Online Safety Tips for Parents and Kids:
- Make sure you talk to your kids often about online safety.
- Keep the computer and other devices in a high-traffic area of your home such as the kitchen or living room where you can see what your child is doing.
- Surf the Internet with your children and let them show you what they like to do online, as well as games and apps on their iPods, laptops, iPads and other devices. Review the privacy policies of your child’s favorite sites to be aware of what kind of information is being collected about your child, and how it is being used.
- Remember that Internet technology can be mobile, so make sure to monitor cell phones, gaming devices, and laptops. Take a peek often to see what sites they’ve been surfing.
- Establish limits for which online sites children may visit and for how long (suggestion, less than one hour/day). By not allowing them to have free reign reduces their chances of being exposed to inappropriate content.
- Talk to your kids about the importance of keeping their information private. Tell your children NOT to put photos of themselves on the Internet or to give out their names, addresses, phone numbers, schools (even school mascot), or other personal information online.
- Know who is connecting with your children online and set rules for social networking, instant messaging, e-mailing, online games, and using webcams.
- Most browsers have settings that can block websites or entire domains. Use these controls to pre-select websites children can or cannot visit.
- Teach your child what to do if he/she comes across inappropriate sites or receives emails or invitations from strangers. Teach children what to do if they encounter pornography on a home or public computer, such as at a school or a library. Let them know to go to adult immediately for help.
- Install an internet filter or family safety software. Take a look at McGruff Safeguard
from our good friend, McGruff the Crime Dog®. This software allows you
to set parental controls and block websites, monitor child’s emails, web
browsing history and Facebook posts for older kids. It can be installed
on up to 6 different computers and even allows you to set time limits.

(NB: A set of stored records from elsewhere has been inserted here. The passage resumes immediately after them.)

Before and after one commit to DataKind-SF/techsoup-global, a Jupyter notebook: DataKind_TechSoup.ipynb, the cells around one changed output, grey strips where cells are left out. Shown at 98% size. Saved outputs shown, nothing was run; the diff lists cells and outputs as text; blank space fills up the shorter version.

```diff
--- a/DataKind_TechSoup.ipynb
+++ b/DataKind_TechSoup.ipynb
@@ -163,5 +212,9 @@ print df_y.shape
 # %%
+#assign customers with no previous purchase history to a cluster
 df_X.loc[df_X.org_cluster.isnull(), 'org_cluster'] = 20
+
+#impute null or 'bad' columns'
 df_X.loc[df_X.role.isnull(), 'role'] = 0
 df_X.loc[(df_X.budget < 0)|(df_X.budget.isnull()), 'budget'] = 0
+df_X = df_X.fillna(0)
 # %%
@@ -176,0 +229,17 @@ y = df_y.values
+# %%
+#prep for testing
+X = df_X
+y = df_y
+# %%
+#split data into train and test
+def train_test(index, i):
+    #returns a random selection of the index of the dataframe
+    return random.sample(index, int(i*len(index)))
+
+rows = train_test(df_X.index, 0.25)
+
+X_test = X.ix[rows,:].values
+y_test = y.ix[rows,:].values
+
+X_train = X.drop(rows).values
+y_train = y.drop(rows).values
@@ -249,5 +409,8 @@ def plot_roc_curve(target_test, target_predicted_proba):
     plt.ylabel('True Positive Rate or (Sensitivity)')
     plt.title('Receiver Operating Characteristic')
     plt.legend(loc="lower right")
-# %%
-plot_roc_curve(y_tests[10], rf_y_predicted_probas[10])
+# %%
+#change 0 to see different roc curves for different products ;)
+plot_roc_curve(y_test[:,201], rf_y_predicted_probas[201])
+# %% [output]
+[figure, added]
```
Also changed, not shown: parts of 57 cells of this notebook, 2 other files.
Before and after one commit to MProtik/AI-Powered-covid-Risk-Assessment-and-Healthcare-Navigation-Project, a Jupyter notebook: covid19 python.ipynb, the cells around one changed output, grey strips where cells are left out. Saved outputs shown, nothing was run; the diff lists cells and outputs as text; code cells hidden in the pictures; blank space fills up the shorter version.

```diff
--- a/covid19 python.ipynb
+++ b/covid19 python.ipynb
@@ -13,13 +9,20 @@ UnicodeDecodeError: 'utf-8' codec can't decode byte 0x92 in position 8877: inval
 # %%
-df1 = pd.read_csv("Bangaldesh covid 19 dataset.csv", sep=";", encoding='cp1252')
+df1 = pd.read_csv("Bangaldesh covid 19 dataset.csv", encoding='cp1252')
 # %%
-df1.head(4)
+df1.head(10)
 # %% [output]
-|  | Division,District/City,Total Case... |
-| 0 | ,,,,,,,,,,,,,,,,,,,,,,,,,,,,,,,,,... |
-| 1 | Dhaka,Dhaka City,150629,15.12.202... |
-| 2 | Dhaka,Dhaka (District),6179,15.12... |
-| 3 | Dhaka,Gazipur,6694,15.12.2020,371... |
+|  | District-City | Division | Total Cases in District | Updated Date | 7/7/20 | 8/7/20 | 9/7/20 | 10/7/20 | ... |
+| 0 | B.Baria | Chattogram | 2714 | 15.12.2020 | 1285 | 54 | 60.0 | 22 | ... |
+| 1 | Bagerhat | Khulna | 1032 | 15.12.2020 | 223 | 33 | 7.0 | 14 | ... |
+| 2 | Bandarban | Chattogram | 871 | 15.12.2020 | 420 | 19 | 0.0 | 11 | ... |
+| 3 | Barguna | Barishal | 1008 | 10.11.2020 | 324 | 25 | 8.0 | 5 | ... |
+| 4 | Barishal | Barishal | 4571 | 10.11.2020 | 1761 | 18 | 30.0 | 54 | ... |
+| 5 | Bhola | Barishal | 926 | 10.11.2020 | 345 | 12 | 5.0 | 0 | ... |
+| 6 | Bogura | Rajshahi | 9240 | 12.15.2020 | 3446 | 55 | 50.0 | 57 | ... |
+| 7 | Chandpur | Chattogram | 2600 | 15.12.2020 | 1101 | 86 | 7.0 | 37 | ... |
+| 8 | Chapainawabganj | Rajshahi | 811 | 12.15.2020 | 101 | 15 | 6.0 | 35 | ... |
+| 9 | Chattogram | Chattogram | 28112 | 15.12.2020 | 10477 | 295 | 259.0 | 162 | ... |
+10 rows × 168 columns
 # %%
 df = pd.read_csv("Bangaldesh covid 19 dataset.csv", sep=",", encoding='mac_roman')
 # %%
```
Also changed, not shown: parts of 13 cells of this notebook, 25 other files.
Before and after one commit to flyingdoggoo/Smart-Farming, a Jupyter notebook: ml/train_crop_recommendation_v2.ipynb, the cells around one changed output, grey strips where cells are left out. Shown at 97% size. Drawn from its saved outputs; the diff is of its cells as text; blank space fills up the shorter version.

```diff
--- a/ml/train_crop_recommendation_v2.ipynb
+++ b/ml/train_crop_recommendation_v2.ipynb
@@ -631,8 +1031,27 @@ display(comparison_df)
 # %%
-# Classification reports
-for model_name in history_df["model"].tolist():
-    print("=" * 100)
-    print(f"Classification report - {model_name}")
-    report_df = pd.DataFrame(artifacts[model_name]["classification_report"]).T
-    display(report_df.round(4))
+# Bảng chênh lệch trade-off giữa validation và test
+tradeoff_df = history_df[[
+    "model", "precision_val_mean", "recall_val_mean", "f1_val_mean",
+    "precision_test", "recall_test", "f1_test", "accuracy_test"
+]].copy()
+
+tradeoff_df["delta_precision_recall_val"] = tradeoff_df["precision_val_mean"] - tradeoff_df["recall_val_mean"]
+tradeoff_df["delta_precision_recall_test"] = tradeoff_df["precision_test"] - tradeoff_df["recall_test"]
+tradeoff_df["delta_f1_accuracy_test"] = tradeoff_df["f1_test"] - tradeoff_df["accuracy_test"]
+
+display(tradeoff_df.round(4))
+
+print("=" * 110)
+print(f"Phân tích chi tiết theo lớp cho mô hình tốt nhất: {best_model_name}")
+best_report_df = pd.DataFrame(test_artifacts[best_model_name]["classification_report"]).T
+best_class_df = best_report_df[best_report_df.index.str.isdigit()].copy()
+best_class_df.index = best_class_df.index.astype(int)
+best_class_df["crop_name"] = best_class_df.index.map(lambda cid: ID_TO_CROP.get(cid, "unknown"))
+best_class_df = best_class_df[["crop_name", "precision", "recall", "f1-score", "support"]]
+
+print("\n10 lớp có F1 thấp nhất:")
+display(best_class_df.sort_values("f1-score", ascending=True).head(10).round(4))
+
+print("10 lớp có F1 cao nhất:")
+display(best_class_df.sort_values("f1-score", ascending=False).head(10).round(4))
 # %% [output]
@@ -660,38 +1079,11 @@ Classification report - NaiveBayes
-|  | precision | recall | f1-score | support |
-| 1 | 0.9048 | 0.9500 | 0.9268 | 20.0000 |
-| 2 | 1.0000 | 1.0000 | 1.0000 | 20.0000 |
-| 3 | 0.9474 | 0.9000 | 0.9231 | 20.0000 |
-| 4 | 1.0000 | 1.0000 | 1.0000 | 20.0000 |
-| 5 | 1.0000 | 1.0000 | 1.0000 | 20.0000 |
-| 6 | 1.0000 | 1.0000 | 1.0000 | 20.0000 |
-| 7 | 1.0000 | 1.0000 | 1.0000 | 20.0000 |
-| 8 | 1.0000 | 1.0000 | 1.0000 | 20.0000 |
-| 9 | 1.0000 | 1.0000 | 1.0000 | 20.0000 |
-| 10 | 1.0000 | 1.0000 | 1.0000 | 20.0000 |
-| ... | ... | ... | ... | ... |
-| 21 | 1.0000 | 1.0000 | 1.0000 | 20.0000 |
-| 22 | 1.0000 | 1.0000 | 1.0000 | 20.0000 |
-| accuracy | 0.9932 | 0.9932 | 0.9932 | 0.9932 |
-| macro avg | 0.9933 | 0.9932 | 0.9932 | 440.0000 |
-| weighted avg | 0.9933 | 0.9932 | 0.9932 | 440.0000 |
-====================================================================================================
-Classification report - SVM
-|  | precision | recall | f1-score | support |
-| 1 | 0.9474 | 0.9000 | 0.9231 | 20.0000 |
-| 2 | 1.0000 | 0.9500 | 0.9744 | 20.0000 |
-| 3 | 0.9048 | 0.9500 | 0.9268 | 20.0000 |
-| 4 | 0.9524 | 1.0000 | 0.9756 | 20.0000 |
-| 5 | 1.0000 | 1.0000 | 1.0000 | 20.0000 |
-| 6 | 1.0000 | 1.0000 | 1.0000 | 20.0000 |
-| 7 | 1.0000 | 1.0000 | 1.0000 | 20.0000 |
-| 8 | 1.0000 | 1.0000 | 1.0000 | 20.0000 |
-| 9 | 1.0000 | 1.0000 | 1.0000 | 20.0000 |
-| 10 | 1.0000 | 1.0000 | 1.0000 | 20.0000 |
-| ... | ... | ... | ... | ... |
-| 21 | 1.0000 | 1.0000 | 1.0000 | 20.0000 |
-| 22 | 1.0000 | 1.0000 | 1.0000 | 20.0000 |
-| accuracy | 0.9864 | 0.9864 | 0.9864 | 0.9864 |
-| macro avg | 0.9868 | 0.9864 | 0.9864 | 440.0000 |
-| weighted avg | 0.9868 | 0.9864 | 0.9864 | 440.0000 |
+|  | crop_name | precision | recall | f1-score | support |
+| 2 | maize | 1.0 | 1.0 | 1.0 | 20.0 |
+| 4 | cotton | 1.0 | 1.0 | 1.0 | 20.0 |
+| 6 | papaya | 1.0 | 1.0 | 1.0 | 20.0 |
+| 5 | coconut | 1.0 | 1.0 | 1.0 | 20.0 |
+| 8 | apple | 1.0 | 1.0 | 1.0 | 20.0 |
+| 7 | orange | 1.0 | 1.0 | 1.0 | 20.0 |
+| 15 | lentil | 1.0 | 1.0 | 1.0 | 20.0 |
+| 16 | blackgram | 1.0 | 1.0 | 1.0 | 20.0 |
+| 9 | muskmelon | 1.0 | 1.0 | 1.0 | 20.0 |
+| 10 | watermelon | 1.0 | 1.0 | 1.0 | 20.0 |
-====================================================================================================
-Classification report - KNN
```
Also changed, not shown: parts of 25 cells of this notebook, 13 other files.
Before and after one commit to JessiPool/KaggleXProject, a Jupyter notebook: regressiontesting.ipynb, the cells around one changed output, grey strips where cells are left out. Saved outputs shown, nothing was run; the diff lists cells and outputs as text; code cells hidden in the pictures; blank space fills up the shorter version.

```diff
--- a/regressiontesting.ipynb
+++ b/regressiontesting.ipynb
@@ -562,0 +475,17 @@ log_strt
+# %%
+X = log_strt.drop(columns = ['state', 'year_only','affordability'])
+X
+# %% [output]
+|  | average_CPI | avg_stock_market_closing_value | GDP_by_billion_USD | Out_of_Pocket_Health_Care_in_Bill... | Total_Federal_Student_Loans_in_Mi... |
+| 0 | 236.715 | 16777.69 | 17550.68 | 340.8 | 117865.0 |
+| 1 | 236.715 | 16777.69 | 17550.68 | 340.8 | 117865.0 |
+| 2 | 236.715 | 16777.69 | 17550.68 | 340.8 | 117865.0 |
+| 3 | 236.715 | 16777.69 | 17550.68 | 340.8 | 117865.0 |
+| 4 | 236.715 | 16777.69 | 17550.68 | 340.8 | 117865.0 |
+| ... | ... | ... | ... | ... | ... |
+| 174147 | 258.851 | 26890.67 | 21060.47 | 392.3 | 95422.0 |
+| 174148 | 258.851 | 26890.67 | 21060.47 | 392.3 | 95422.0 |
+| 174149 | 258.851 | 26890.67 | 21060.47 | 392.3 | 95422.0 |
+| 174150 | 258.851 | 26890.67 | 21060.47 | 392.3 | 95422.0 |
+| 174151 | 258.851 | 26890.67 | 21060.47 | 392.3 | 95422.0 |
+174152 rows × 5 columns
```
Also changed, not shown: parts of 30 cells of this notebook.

By teaching our kids how to stay safe online, keeping open communication with them about what they are doing on the internet and keeping a watchful eye, we can better protect them from the dangers of the digital world. Enjoy the great things technology has to offer now that you have the tools to keep your kids safe!